EXTRACTED ENTRIES section start

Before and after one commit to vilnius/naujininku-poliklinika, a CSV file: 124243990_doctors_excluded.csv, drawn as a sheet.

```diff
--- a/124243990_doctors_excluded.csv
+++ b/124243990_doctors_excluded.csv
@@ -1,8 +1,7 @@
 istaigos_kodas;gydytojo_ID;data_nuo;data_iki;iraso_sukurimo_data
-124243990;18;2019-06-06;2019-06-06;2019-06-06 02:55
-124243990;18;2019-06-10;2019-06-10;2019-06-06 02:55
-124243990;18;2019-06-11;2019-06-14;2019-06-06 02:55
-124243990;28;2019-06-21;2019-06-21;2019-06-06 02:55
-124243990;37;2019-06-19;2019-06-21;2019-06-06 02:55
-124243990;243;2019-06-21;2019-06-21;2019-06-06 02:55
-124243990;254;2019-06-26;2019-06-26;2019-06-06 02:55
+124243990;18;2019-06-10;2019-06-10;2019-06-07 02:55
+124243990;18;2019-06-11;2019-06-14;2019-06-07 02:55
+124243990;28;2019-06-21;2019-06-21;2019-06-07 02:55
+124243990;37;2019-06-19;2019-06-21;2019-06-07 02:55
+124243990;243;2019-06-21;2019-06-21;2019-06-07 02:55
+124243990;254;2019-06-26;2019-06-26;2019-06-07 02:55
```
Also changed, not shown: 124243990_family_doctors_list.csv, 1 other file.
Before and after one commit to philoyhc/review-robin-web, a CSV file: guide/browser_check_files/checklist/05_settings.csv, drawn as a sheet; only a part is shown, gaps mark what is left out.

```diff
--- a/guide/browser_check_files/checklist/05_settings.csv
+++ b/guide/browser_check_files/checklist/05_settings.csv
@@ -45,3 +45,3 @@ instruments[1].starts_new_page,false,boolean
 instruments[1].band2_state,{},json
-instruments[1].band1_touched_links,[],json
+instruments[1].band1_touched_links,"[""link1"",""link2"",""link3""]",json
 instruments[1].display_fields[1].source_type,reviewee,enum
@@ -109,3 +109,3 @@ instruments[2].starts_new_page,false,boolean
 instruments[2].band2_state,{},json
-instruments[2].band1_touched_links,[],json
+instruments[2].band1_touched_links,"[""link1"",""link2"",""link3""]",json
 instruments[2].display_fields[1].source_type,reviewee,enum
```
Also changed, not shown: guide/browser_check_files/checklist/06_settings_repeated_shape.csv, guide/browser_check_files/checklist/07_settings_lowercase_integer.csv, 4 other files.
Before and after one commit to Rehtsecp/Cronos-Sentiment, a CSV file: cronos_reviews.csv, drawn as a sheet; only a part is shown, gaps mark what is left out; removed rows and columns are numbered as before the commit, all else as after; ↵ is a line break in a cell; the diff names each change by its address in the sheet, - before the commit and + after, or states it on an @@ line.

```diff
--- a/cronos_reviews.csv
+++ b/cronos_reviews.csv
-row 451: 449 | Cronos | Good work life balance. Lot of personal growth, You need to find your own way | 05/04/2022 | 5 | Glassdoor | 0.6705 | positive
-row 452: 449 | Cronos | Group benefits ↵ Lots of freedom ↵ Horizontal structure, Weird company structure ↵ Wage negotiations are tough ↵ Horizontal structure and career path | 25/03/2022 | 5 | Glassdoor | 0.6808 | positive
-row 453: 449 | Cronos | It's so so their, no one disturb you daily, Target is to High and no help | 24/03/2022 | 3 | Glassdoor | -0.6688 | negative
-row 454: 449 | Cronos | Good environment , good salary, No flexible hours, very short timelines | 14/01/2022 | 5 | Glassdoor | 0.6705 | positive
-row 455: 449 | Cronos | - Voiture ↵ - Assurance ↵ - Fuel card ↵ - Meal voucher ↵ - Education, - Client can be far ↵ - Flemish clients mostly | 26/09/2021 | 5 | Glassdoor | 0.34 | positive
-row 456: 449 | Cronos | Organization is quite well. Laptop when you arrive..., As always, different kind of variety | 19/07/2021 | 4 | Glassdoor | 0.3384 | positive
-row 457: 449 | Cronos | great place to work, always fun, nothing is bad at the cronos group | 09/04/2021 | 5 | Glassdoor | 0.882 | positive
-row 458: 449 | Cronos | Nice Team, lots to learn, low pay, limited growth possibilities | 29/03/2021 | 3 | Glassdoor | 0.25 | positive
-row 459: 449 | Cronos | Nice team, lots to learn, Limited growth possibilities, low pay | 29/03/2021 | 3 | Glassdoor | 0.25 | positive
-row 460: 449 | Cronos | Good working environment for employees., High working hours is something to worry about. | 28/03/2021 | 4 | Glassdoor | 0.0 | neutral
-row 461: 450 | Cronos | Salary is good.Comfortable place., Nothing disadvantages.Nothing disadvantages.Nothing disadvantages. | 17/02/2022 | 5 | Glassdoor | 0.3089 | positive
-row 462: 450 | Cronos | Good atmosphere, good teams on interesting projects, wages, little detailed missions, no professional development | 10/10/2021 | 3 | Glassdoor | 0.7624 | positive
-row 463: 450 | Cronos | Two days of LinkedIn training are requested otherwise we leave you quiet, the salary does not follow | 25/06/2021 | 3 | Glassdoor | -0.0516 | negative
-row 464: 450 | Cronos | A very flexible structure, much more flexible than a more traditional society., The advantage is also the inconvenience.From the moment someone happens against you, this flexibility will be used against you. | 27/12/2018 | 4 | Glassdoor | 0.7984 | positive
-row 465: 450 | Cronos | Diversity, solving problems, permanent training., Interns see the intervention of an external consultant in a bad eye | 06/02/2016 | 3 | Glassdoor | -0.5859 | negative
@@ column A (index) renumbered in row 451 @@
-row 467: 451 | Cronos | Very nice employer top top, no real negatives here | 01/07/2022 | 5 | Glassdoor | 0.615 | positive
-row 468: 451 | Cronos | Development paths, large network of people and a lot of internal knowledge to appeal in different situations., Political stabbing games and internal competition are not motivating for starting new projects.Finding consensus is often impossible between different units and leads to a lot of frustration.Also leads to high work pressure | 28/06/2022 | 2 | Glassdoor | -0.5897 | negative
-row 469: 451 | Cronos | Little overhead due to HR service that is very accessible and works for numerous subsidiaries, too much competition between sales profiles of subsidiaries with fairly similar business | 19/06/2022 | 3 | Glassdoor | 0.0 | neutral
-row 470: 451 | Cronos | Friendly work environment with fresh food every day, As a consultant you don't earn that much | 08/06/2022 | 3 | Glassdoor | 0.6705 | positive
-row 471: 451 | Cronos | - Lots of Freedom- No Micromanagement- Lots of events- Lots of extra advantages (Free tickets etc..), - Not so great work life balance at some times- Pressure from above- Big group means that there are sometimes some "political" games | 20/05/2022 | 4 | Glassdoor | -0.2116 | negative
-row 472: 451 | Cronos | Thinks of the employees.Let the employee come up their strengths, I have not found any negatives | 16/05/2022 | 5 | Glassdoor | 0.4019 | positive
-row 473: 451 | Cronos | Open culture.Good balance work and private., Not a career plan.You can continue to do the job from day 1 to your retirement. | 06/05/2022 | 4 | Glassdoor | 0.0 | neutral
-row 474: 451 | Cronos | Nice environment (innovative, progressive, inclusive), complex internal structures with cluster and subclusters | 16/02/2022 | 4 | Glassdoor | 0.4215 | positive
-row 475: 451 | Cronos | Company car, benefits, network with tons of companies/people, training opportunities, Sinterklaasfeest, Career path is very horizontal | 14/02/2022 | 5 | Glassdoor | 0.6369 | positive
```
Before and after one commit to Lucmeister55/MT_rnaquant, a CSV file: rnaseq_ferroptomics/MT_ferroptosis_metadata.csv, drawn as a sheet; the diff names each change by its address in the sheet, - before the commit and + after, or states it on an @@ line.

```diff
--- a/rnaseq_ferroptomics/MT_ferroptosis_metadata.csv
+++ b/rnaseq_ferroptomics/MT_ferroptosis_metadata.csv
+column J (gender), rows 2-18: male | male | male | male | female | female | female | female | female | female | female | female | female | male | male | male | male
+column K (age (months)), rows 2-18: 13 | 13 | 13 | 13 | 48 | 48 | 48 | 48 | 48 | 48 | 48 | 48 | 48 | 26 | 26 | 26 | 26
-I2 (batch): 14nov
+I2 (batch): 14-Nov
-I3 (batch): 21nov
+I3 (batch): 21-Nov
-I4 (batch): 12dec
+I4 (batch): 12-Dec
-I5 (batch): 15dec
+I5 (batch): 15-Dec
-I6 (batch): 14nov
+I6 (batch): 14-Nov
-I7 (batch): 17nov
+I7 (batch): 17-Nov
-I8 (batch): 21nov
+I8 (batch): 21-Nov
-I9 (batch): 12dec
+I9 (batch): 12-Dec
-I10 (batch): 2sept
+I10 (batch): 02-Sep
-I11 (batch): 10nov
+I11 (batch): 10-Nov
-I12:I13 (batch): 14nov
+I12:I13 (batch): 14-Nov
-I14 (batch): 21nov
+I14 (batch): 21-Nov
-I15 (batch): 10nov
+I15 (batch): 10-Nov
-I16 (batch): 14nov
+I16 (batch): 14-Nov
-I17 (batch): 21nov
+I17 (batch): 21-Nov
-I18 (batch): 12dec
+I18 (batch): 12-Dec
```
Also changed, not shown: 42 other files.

EXTRACTED ENTRIES section end

:: WHAT TO PRODUCE ::
Look over the entries for "instruments", then copy every line that includes that string.

:: SOLUTION FOR THIS PROBLEM ::
@@ -45,3 +45,3 @@ instruments[1].starts_new_page,false,boolean
 instruments[1].band2_state,{},json
-instruments[1].band1_touched_links,[],json
+instruments[1].band1_touched_links,"[""link1"",""link2"",""link3""]",json
 instruments[1].display_fields[1].source_type,reviewee,enum
@@ -109,3 +109,3 @@ instruments[2].starts_new_page,false,boolean
 instruments[2].band2_state,{},json
-instruments[2].band1_touched_links,[],json
+instruments[2].band1_touched_links,"[""link1"",""link2"",""link3""]",json
 instruments[2].display_fields[1].source_type,reviewee,enum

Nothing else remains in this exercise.